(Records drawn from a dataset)

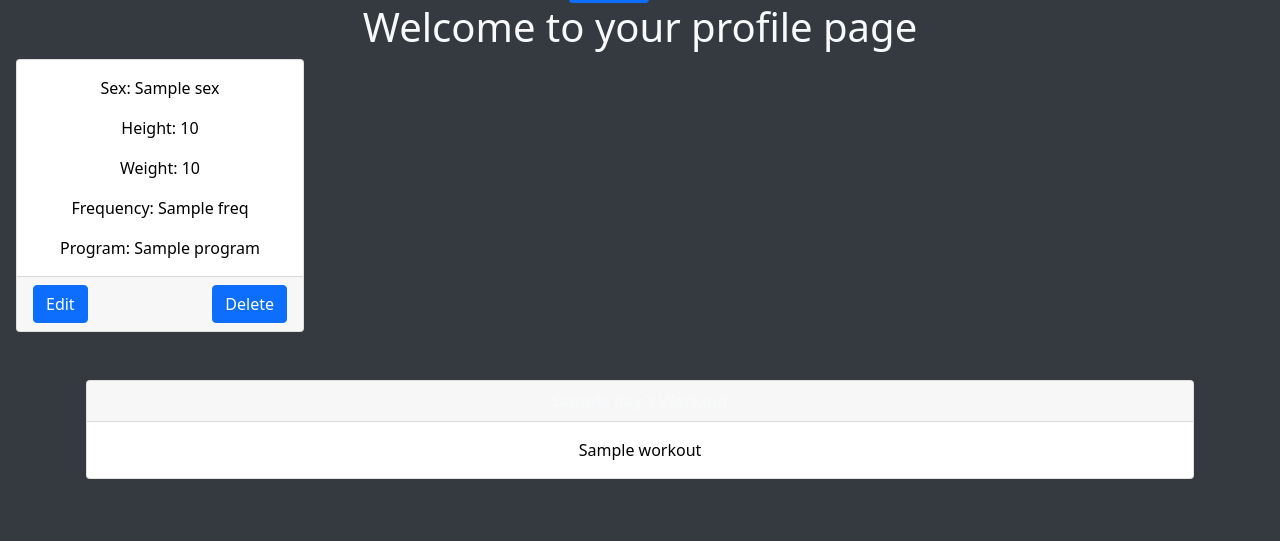
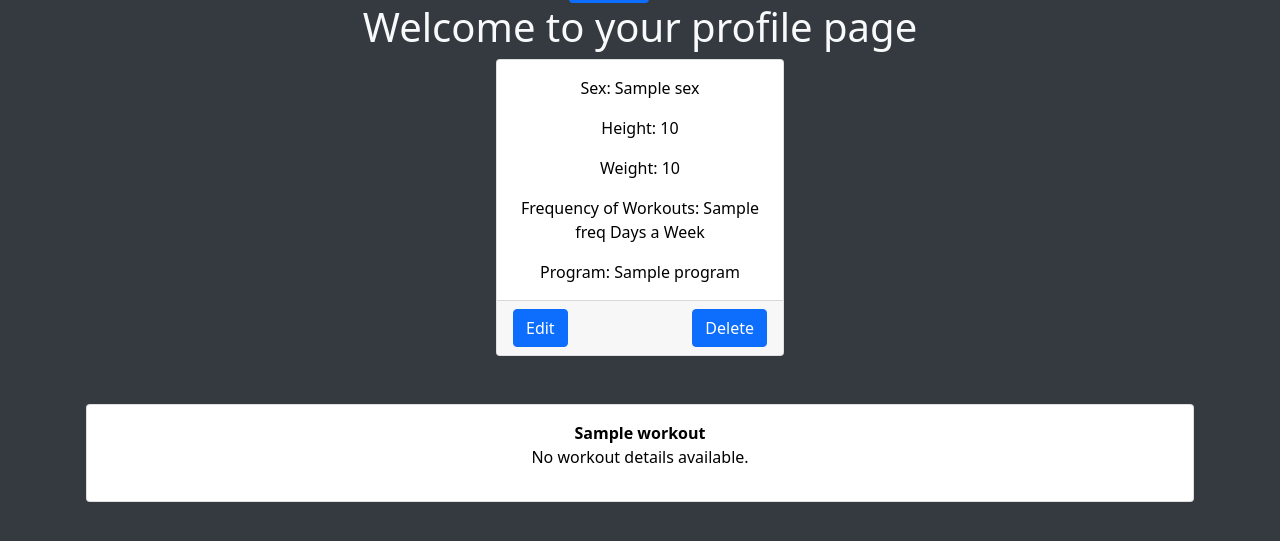
Before and after one commit to meganclapinski25/workout-AI-gen, a Flask app: template templates/users.html in a window 1280 px wide. Shown: the part 89-630 px from the top of the page. Run offline with Flask 3, Linux system fonts and the light colour scheme; the template is opened without the code that fills it: most values are stand-ins (such as "Sample title", 1, 10 or a date in 2020); parts of the project's set-up code (start-up, migrations or seed data) failed here and were passed over; some libraries are stand-ins or nearby versions.

Commit message:
Almost done - need to still fix response

```diff
--- a/app.py
+++ b/app.py
@@ -8,6 +8,7 @@ import certifi
 import openai
 from openai import OpenAI
 import bcrypt
+import re
 
 load_dotenv()
 
@@ -115,16 +116,15 @@ def workoutgen():
 
 
     client1 = OpenAI()
-    prompt = f"Using {height} {weight} {sex} and their calorie goal:{calorie} create a workout program for {program} {freq} day(s) a week. Only use a line break when going to the next day"
+    prompt = f"Using {height} {weight} {sex} and their calorie goal:{calorie} create a workout program for {program} {freq} day(s) a week. Seperate each workout by day"
     response = client1.completions.create(
      model="gpt-3.5-turbo-instruct",
      prompt = prompt,
-    max_tokens=400)
+    max_tokens=4000)
 
-    workouts = generated_response.split("Day")
-    workouts = [w.strip() for w in workouts if w]
-    return render_template('users.html', username = username, height=height, weight=weight, program=program, calorie=calorie, sex = sex, freq = freq, prompt=prompt, generated_response=generated_response)
-
+    generated_response = response.choices[0].text.strip()
+    workouts = re.split(r'(?=Day \d+:)', generated_response.strip())
+    return render_template('users.html', username=username, height=height, weight=weight, program=program, calorie=calorie, sex=sex, freq=freq, prompt=prompt, generated_response=generated_response, workouts=workouts)
 @app.route('/edit/<user_id>', methods=['GET', 'POST'])
 def edit(user_id):
     """Shows the edit page and accepts a POST request with edited data."""
@@ -156,6 +156,8 @@ def edit(user_id):
         }
 
         return render_template('edit.html', **context)
+    print("Generated Response:", generated_response)  # Check the raw response
+    print("Workouts List:", workouts)  # See what workouts are extracted
 
 
 
--- a/static/styles.css
+++ b/static/styles.css
@@ -40,3 +40,6 @@ body {
 .card-body {
     font-size: 1rem;
 }
+img{
+    justify-content: center;
+}
--- a/templates/index.html
+++ b/templates/index.html
@@ -43,10 +43,10 @@
 
                     <div class="form-group  mb-3">
                         <label for="height">Enter Height:</label>
-                        <input type="number" id="height" name="height" class="form-control" required>
+                        <input type="text" id="height" name="height" class="form-control" required>
                     </div>
                     <div class="form-group  mb-3">
-                        <label for="freq">Enter Frequency:</label>
+                        <label for="freq">How Many Days A Week Do You Workout?</label>
                         <input type="number" id="freq" name="freq" class="form-control" required>
                     </div>
                     <div class="form-group  mb-3">
@@ -99,7 +99,7 @@
             <div class="col-md-6 mt-4 text-left">
                 <h1 class="cover-heading text-light">Workouts For You</h1>
                 <p class="lead text-light">FlexFlow uses cutting technology, to create unquie workouts for You! Taking in your information, AI will custom create a workout plan that fulfills your needs.</p>
-
+                <img src="{{ url_for('static', filename='images/homepage.png') }}" alt="Homepage Image">
             </div>
         </div>
     </div>
--- a/templates/users.html
+++ b/templates/users.html
@@ -30,14 +30,15 @@
         </header>
 
             <h1 class="text-center"> Welcome to your profile page</h1>
+            <div class="d-flex justify-content-center">
             <div class="card rounded-7" style="width: 18rem;">
 
-                <div class="card-body " style="color: black; ">
+                <div class="card-body " style="color: black; justify-content-center ">
 
                   <p class="card-text" >Sex: {{sex}}</p>
                   <p class="card-text" >Height: {{height}}</p>
                   <p class="card-text" >Weight: {{weight}}</p>
-                  <p class="card-text" >Frequency: {{freq}}</p>
+                  <p class="card-text" >Frequency of Workouts: {{freq}} Days a Week</p>
                   <p class="card-text" >Program: {{program}}</p>
 
                 </div>
@@ -52,7 +53,7 @@
                     </div>
             </div>
 
-
+        </div>
             <!-- Modal -->
 
 
@@ -61,21 +62,27 @@
 
 
                 <div class="container mt-5">
-                    {% for day, workout in generated_response.items() %}
-                        <div class="card mb-3">
-                            <div class="card-header">
-                                <strong>{{ day }}'s Workout</strong>
+                    {% if workouts %}
+                        {% for workout in workouts %}
+                            <div class="card mt-3">
+                                <div class="card-body" style="color: black;">
+                                    {% set parts = workout.split(':') %}
+                                    <strong>{{ parts[0] }}</strong> <!-- Display the day -->
+                                    {% if parts|length > 1 %}
+                                        <p>{{ parts[1].strip() }}</p> <!-- Display the workout details if they exist -->
+                                    {% else %}
+                                        <p>No workout details available.</p> <!-- Handle case where no details are present -->
+                                    {% endif %}
+                                </div>
                             </div>
-                            <div class="card-body" style="color: black;">
-                                {{ workout }}
-                            </div>
-                        </div>
-                    {% endfor %}
+                        {% endfor %}
+                    {% else %}
+                        <p>No workouts generated.</p>
+                    {% endif %}
                 </div>
 
 
 
-      </div>
 
 
     </div>
```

About this task: Check every line of the entries above, and copy those that carry the string "Days".

Answer to this task:
+                        <label for="freq">How Many Days A Week Do You Workout?</label>
+                  <p class="card-text" >Frequency of Workouts: {{freq}} Days a Week</p>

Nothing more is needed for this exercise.